== MATERIAL PROVIDED
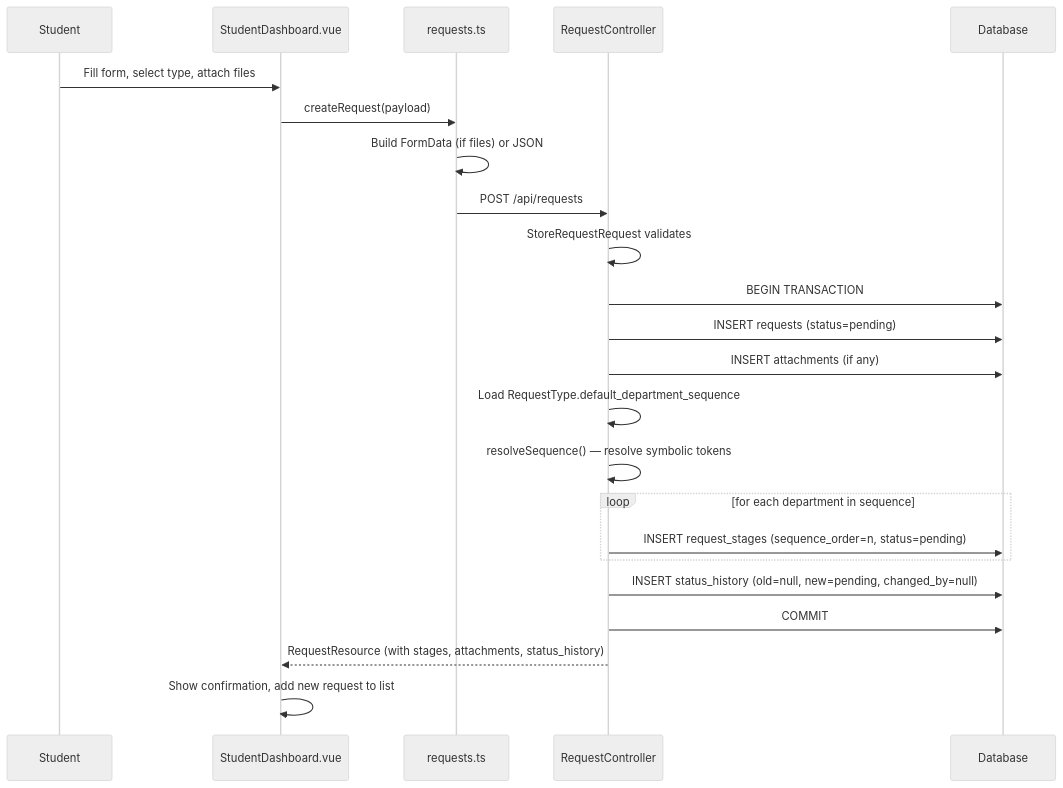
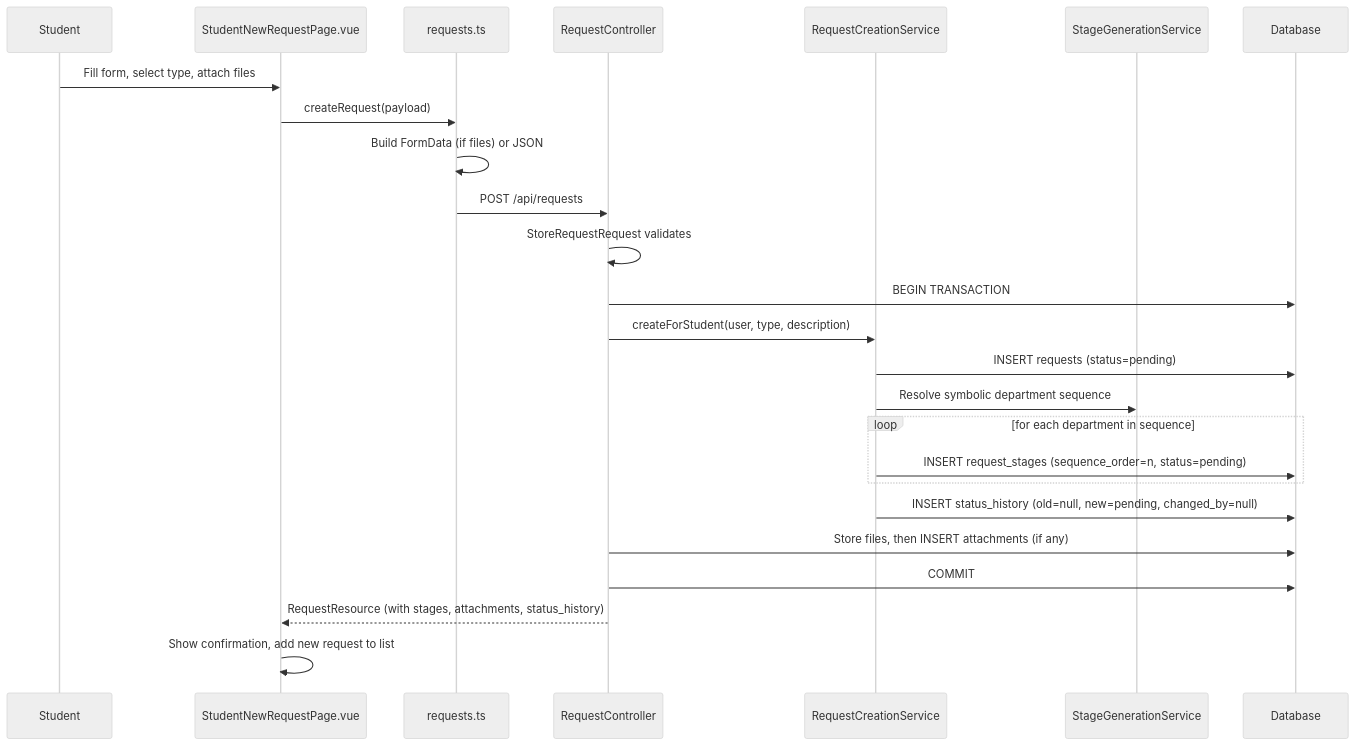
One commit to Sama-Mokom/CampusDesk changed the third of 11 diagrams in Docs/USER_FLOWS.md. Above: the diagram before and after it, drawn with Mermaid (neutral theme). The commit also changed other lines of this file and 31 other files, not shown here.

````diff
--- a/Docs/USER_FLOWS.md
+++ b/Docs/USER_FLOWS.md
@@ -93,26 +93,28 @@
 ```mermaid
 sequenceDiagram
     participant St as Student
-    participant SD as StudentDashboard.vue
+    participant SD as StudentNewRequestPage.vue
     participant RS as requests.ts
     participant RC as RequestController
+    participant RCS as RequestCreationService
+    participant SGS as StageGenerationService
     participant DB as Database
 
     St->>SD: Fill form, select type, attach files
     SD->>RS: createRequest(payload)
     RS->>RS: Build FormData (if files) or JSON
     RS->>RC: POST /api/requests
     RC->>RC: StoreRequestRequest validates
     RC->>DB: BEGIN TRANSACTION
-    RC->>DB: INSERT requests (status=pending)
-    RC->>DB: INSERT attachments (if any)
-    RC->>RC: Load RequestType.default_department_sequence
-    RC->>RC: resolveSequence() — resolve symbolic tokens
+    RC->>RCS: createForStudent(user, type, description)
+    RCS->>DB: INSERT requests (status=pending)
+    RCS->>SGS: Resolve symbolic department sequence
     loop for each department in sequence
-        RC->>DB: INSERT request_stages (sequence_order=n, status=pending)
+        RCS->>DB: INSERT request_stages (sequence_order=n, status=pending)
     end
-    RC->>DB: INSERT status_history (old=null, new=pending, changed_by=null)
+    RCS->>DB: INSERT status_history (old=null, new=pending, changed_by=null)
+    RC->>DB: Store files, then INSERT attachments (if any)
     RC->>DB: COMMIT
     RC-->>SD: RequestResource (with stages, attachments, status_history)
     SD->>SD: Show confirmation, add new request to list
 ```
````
====
§ **TASK DIRECTIONS**
Would you mind returning each entry above word for word, skipping the images?

§ **TASK RESULT**
One commit to Sama-Mokom/CampusDesk changed the third of 11 diagrams in Docs/USER_FLOWS.md. Above: the diagram before and after it, drawn with Mermaid (neutral theme). The commit also changed other lines of this file and 31 other files, not shown here.

````diff
--- a/Docs/USER_FLOWS.md
+++ b/Docs/USER_FLOWS.md
@@ -93,26 +93,28 @@
 ```mermaid
 sequenceDiagram
     participant St as Student
-    participant SD as StudentDashboard.vue
+    participant SD as StudentNewRequestPage.vue
     participant RS as requests.ts
     participant RC as RequestController
+    participant RCS as RequestCreationService
+    participant SGS as StageGenerationService
     participant DB as Database
 
     St->>SD: Fill form, select type, attach files
     SD->>RS: createRequest(payload)
     RS->>RS: Build FormData (if files) or JSON
     RS->>RC: POST /api/requests
     RC->>RC: StoreRequestRequest validates
     RC->>DB: BEGIN TRANSACTION
-    RC->>DB: INSERT requests (status=pending)
-    RC->>DB: INSERT attachments (if any)
-    RC->>RC: Load RequestType.default_department_sequence
-    RC->>RC: resolveSequence() — resolve symbolic tokens
+    RC->>RCS: createForStudent(user, type, description)
+    RCS->>DB: INSERT requests (status=pending)
+    RCS->>SGS: Resolve symbolic department sequence
     loop for each department in sequence
-        RC->>DB: INSERT request_stages (sequence_order=n, status=pending)
+        RCS->>DB: INSERT request_stages (sequence_order=n, status=pending)
     end
-    RC->>DB: INSERT status_history (old=null, new=pending, changed_by=null)
+    RCS->>DB: INSERT status_history (old=null, new=pending, changed_by=null)
+    RC->>DB: Store files, then INSERT attachments (if any)
     RC->>DB: COMMIT
     RC-->>SD: RequestResource (with stages, attachments, status_history)
     SD->>SD: Show confirmation, add new request to list
 ```
````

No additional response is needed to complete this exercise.